High risk clinical characteristics for subarachnoid haemorrhage in patients with acute headache: prospective cohort study

BMJ 2010; 341 doi: (Published 22 December 2010) Cite this as: BMJ 2010;341:c7381

The print (“pico”) version (and its associated pdf) of this research paper by Jeffrey J Perry and colleagues (BMJ 2010;341,c5204, doi:10.1136/bmj.c5204) erroneously suggests that lumbar puncture precedes computed tomography, which could be dangerous.

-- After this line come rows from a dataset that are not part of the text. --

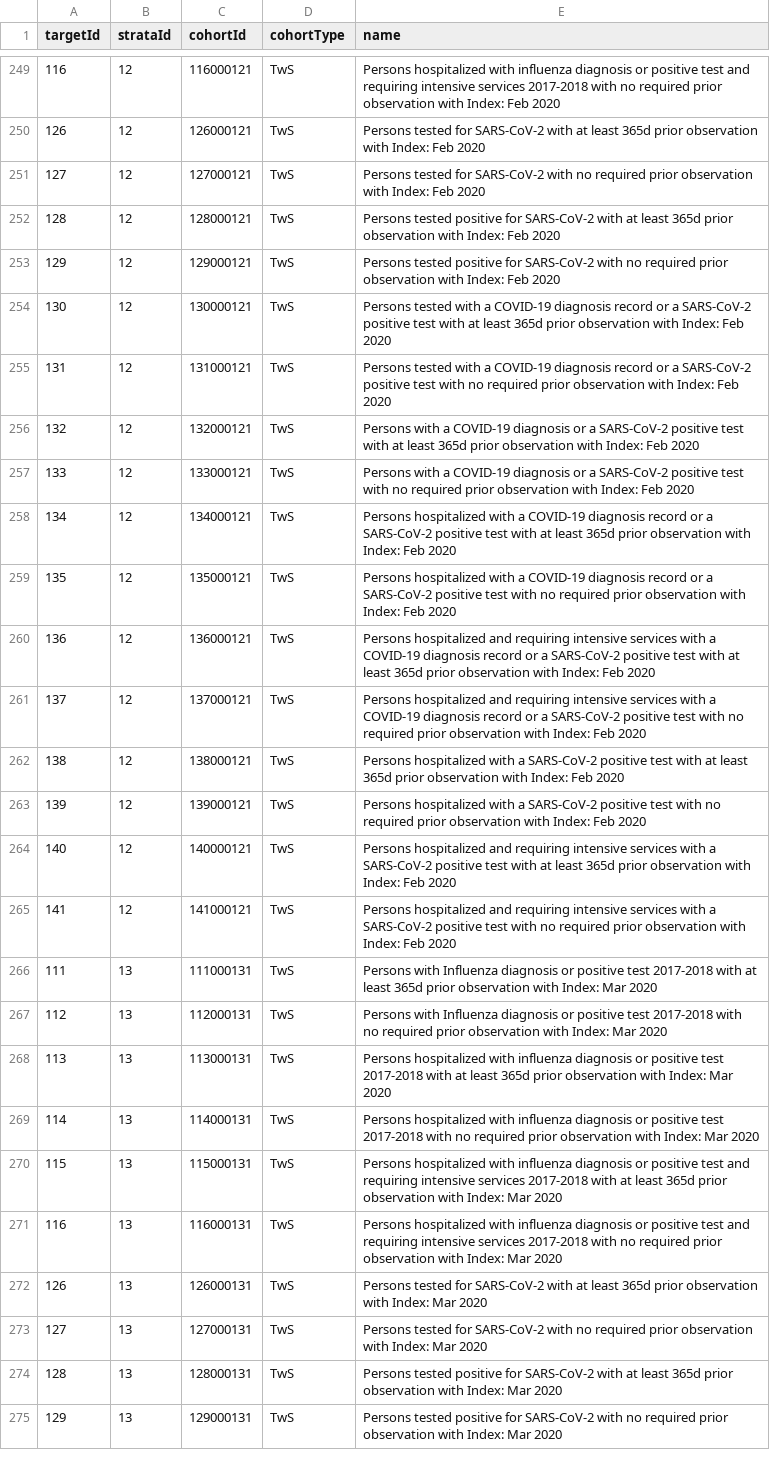
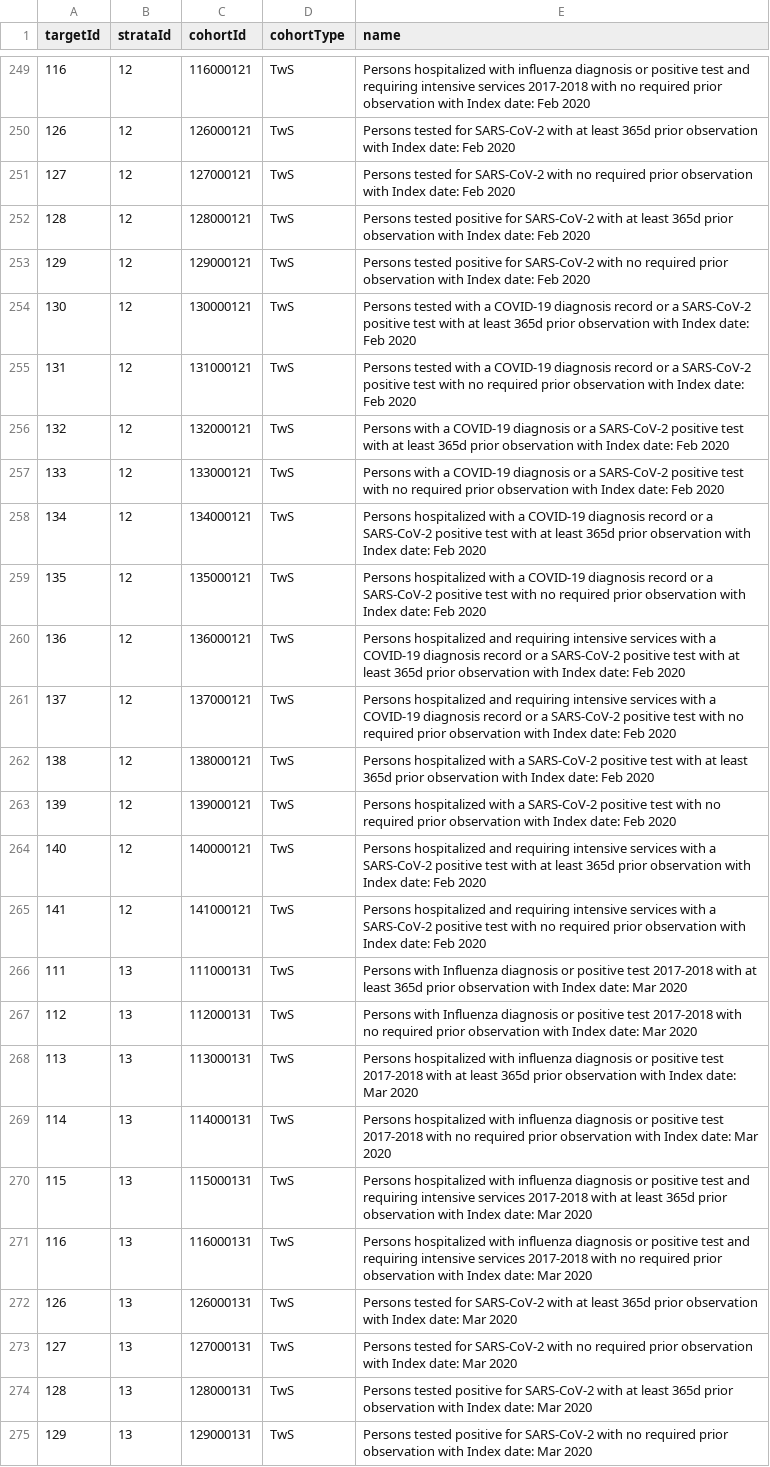
Before and after one commit to ohdsi-studies/Covid19CharacterizationCharybdis, a CSV file: inst/settings/targetStrataXref.csv, drawn as a sheet; only a part is shown, gaps mark what is left out; the diff covers the shown part only; the diff names each change by its address in the sheet, - before the commit and + after, or states it on an @@ line.

Commit message:
Fix bug in index date strata

```diff
--- a/inst/settings/targetStrataXref.csv
+++ b/inst/settings/targetStrataXref.csv
-E249 (name): …observation with Index: Feb 2020
+E249 (name): …observation with Index date: Feb 2020
-E250 (name): …observation with Index: Feb 2020
+E250 (name): …observation with Index date: Feb 2020
-E251 (name): …observation with Index: Feb 2020
+E251 (name): …observation with Index date: Feb 2020
-E252 (name): …observation with Index: Feb 2020
+E252 (name): …observation with Index date: Feb 2020
-E253 (name): …observation with Index: Feb 2020
+E253 (name): …observation with Index date: Feb 2020
-E254 (name): …observation with Index: Feb 2020
+E254 (name): …observation with Index date: Feb 2020
-E255 (name): …observation with Index: Feb 2020
+E255 (name): …observation with Index date: Feb 2020
-E256 (name): …observation with Index: Feb 2020
+E256 (name): …observation with Index date: Feb 2020
-E257 (name): …observation with Index: Feb 2020
+E257 (name): …observation with Index date: Feb 2020
-E258 (name): …observation with Index: Feb 2020
+E258 (name): …observation with Index date: Feb 2020
-E259 (name): …observation with Index: Feb 2020
+E259 (name): …observation with Index date: Feb 2020
-E260 (name): …observation with Index: Feb 2020
+E260 (name): …observation with Index date: Feb 2020
-E261 (name): …observation with Index: Feb 2020
+E261 (name): …observation with Index date: Feb 2020
-E262 (name): …observation with Index: Feb 2020
+E262 (name): …observation with Index date: Feb 2020
-E263 (name): …observation with Index: Feb 2020
+E263 (name): …observation with Index date: Feb 2020
-E264 (name): …observation with Index: Feb 2020
+E264 (name): …observation with Index date: Feb 2020
-E265 (name): …observation with Index: Feb 2020
+E265 (name): …observation with Index date: Feb 2020
-E266 (name): …observation with Index: Mar 2020
+E266 (name): …observation with Index date: Mar 2020
-E267 (name): …observation with Index: Mar 2020
+E267 (name): …observation with Index date: Mar 2020
-E268 (name): …observation with Index: Mar 2020
+E268 (name): …observation with Index date: Mar 2020
-E269 (name): …observation with Index: Mar 2020
+E269 (name): …observation with Index date: Mar 2020
-E270 (name): …observation with Index: Mar 2020
+E270 (name): …observation with Index date: Mar 2020
-E271 (name): …observation with Index: Mar 2020
+E271 (name): …observation with Index date: Mar 2020
-E272 (name): …observation with Index: Mar 2020
+E272 (name): …observation with Index date: Mar 2020
-E273 (name): …observation with Index: Mar 2020
+E273 (name): …observation with Index date: Mar 2020
-E274 (name): …observation with Index: Mar 2020
+E274 (name): …observation with Index date: Mar 2020
-E275 (name): …observation with Index: Mar 2020
+E275 (name): …observation with Index date: Mar 2020
```
Also changed, not shown: 105 edited cells elsewhere in this file, inst/settings/BulkStrata.csv.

The first sentence of the section headed, “What is known and what this paper adds” is wrong: “It is currently recommended that all emergency patients with abrupt onset headache undergo lumbar puncture followed by computed tomography to exclude subarachnoid haemorrhage.” The full (online) version of the paper is correct and states, “Patients with suspected subarachnoid haemorrhage are typically investigated with unenhanced computed tomography and a lumbar puncture if the scan result is negative.”


Cite this as: BMJ 2010;341:c7381

View Abstract